Syria has promised to defend itself "by all available means" following Israeli airstrikes that targeted stockpiles of weapons believed to be on their way to militant groups.

The two Israeli airstrikes in three days heightened tensions in the region, with Syria’s ally Iran and Egypt both condemning the attacks.

While Israeli officials have not confirmed or denied the airstrikes, Israel’s defense department appeared to be preparing for possible retaliation on Sunday. The military deployed two batteries of its Iron Dome rocket defence system in northern cities.

Israeli warplanes launched an airstrike in Syria early Sunday morning targeting a military research facility – the second attack in three days. The facility was reportedly storing Iranian-made missiles believed to be on their way to Hezbollah militants in neighbouring Lebanon.

An intelligence official confirmed to The Associated Press that Israel launched the attack and targeted Fateh-110 missiles, which have precision guidance systems.

An earlier attack on Friday, confirmed by U.S. officials, was also reportedly directed at a weapons warehouse.

Syria’s information minister called the weekend attacks a “flagrant violation of international law” and warned that the country has the right to defend itself “by all available means.”

Following Sunday's early-morning strike, Syria’s Deputy Foreign Minister told CNN the attack is a “declaration of war.”

“When they attack, this is a declaration of war. This is not something that is (new)," Faisal al Mekdad said. "We dealt with this on several occasions, and we retaliated the way we wanted, and the retaliation was always painful to Israel, and they will suffer again."

In a letter sent to the United Nations and the UN Security Council, Syria’s foreign minister said the attack killed and wounded several people and caused widespread destruction.

An amateur video said to be shot early Sunday in the Damascus area showed an enormous ball of fire lighting up the night sky. The video could not be independently confirmed but its contents match reports of the incident in the same area, about 15 kilometres from the Lebanon border.

Damascus-based activist Susan Ahmed said the explosions occurred around 2 a.m. local time, and sent mounds of smoke into the sky.

“Columns of smoke could be seen like mountains,” Ahmed told CTV News Channel on Sunday.

“Here in Damascus, people are really afraid today,” she said. “They’re pretty careful when they’re leaving home.”

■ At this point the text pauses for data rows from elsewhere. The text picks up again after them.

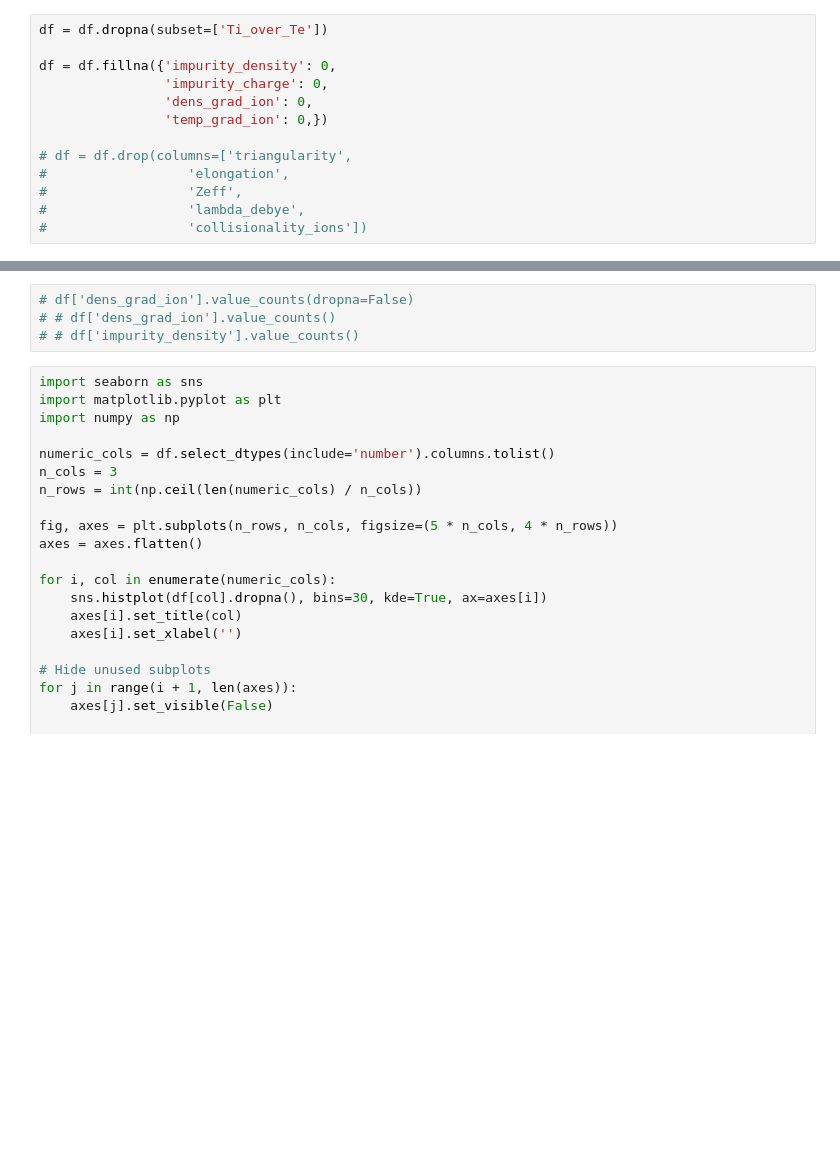
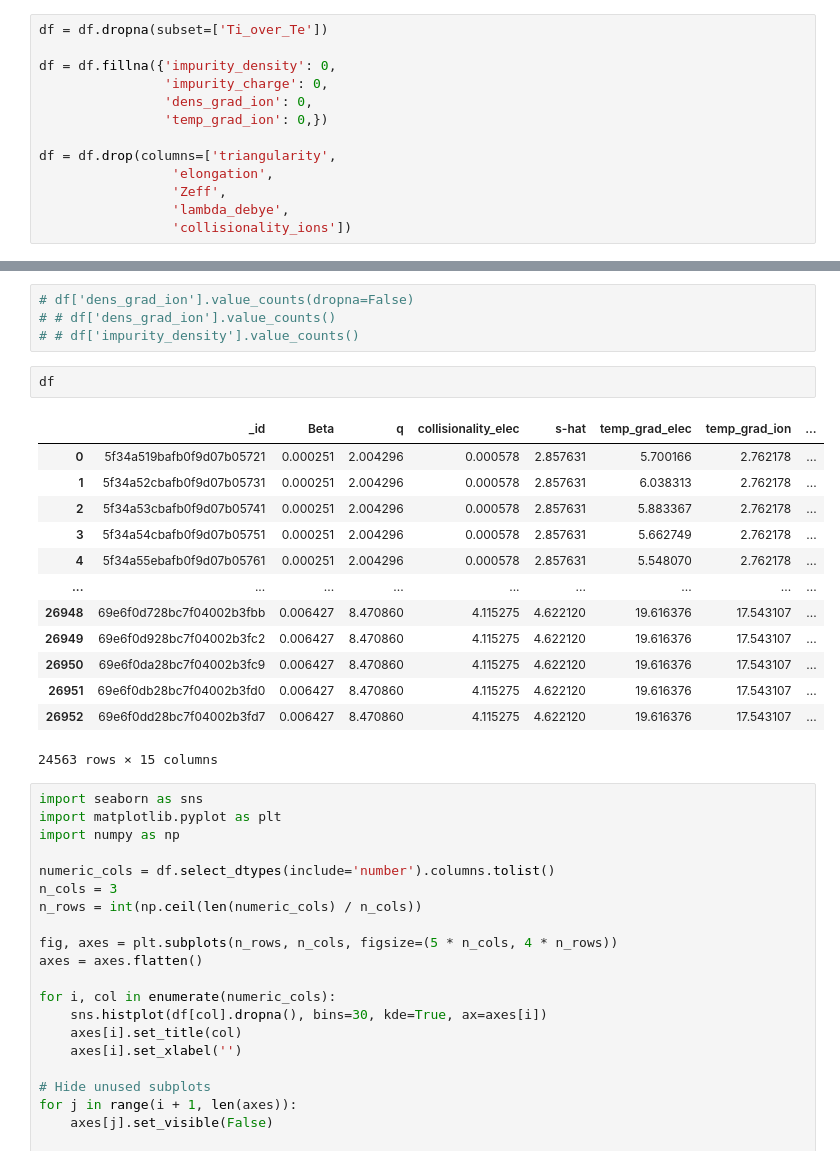
Before and after one commit to joeyschmidt97/MGKDB_parameter_overview, a Jupyter notebook: analysis/df_filter_creation.ipynb, the cells around one changed output, grey strips where cells are left out. Saved outputs shown, nothing was run; the diff lists cells and outputs as text; blank space fills up the shorter version.

```diff
--- a/analysis/sparsity_scan.ipynb
+++ b/analysis/df_filter_creation.ipynb
@@ -151,11 +151,11 @@ df = df.fillna({'impurity_density': 0,
                 'dens_grad_ion': 0,
                 'temp_grad_ion': 0,})
 
-# df = df.drop(columns=['triangularity',
-#                  'elongation',
-#                  'Zeff',
-#                  'lambda_debye',
-#                  'collisionality_ions'])
+df = df.drop(columns=['triangularity',
+                 'elongation',
+                 'Zeff',
+                 'lambda_debye',
+                 'collisionality_ions'])
 # %%
 plot_coverage(df)
 # %% [output]
@@ -164,6 +164,22 @@ plot_coverage(df)
 # df['dens_grad_ion'].value_counts(dropna=False)
 # # df['dens_grad_ion'].value_counts()
 # # df['impurity_density'].value_counts()
+# %%
+df
+# %% [output]
+|  | _id | Beta | q | collisionality_elec | s-hat | temp_grad_elec | temp_grad_ion | ... |
+| 0 | 5f34a519bafb0f9d07b05721 | 0.000251 | 2.004296 | 0.000578 | 2.857631 | 5.700166 | 2.762178 | ... |
+| 1 | 5f34a52cbafb0f9d07b05731 | 0.000251 | 2.004296 | 0.000578 | 2.857631 | 6.038313 | 2.762178 | ... |
+| 2 | 5f34a53cbafb0f9d07b05741 | 0.000251 | 2.004296 | 0.000578 | 2.857631 | 5.883367 | 2.762178 | ... |
+| 3 | 5f34a54cbafb0f9d07b05751 | 0.000251 | 2.004296 | 0.000578 | 2.857631 | 5.662749 | 2.762178 | ... |
+| 4 | 5f34a55ebafb0f9d07b05761 | 0.000251 | 2.004296 | 0.000578 | 2.857631 | 5.548070 | 2.762178 | ... |
+| ... | ... | ... | ... | ... | ... | ... | ... | ... |
+| 26948 | 69e6f0d728bc7f04002b3fbb | 0.006427 | 8.470860 | 4.115275 | 4.622120 | 19.616376 | 17.543107 | ... |
+| 26949 | 69e6f0d928bc7f04002b3fc2 | 0.006427 | 8.470860 | 4.115275 | 4.622120 | 19.616376 | 17.543107 | ... |
+| 26950 | 69e6f0da28bc7f04002b3fc9 | 0.006427 | 8.470860 | 4.115275 | 4.622120 | 19.616376 | 17.543107 | ... |
+| 26951 | 69e6f0db28bc7f04002b3fd0 | 0.006427 | 8.470860 | 4.115275 | 4.622120 | 19.616376 | 17.543107 | ... |
+| 26952 | 69e6f0dd28bc7f04002b3fd7 | 0.006427 | 8.470860 | 4.115275 | 4.622120 | 19.616376 | 17.543107 | ... |
+24563 rows × 15 columns
 # %%
 import seaborn as sns
 import matplotlib.pyplot as plt
```
Also changed, not shown: parts of 1 cell of this notebook, 2 other files.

Canada, Middle East react to airstrikes

The airstrikes come as Washington considers how to respond to reports that the Syrian regime may have used chemical weapons against its own people.

U.S. President Barack Obama has described the use of such weapons as a "red line," and last week said administration is weighing its options -- including possible military action.

Meanwhile, Canada’s Foreign Affairs Minister John Baird said Sunday the government has “solid evidence” that some chemical weapons were used in Syria, citing intelligence from U.S. and Israeli allies.

“We don’t have specific evidence as to who used them, though we strongly suspect it was the regime,” Baird told CTV’s Question Period.

He added: “We’ll get the facts first before we rush to any conclusions and decision as to how to respond.”

However, Baird maintained that the government remains opposed to arming the rebels – something the U.S. recently confirmed it is considering.

“We are increasingly alarmed by the amount of radical jihadist who are making it into Syria and infesting part of the opposition,” Baird said. “This causes us great concern.”

In the Middle East, both Egypt and Iran condemned the weekend attacks.

Egyptian President Mohamed Morsi called the airstrikes a violation of international law while Iran’s Foreign Minister Ramin Mehmanparast, urged other countries to remain united against Israel.

University of Quebec sociology professor Rachad Antonius said despite Syria’s promises, it is unlikely the country will retaliate.

“The difference in power between Syria and Israel, whether there is or there isn’t a war, is huge,” Antonius told CTV News Channel. “Syria is not in a position to counter attack.”

Israel has said it wants to stay out of the two-year-long Syrian civil war, but Prime Minister Benjamin Netanyahu has repeatedly stated the Jewish state would be prepared to take military action to prevent sophisticated weapons from flowing from Syria to Hezbollah or other extremist groups.

However, Antonius said the airstrikes could be considered an “unprovoked attack.”

“The government of Syria has not attacked, in any way, Israel recently. And Hezbollah did not attack Israel recently either,” he said. “Had it been the other way around…all the countries in the West would consider this an act of war.”

With files from The Associated Press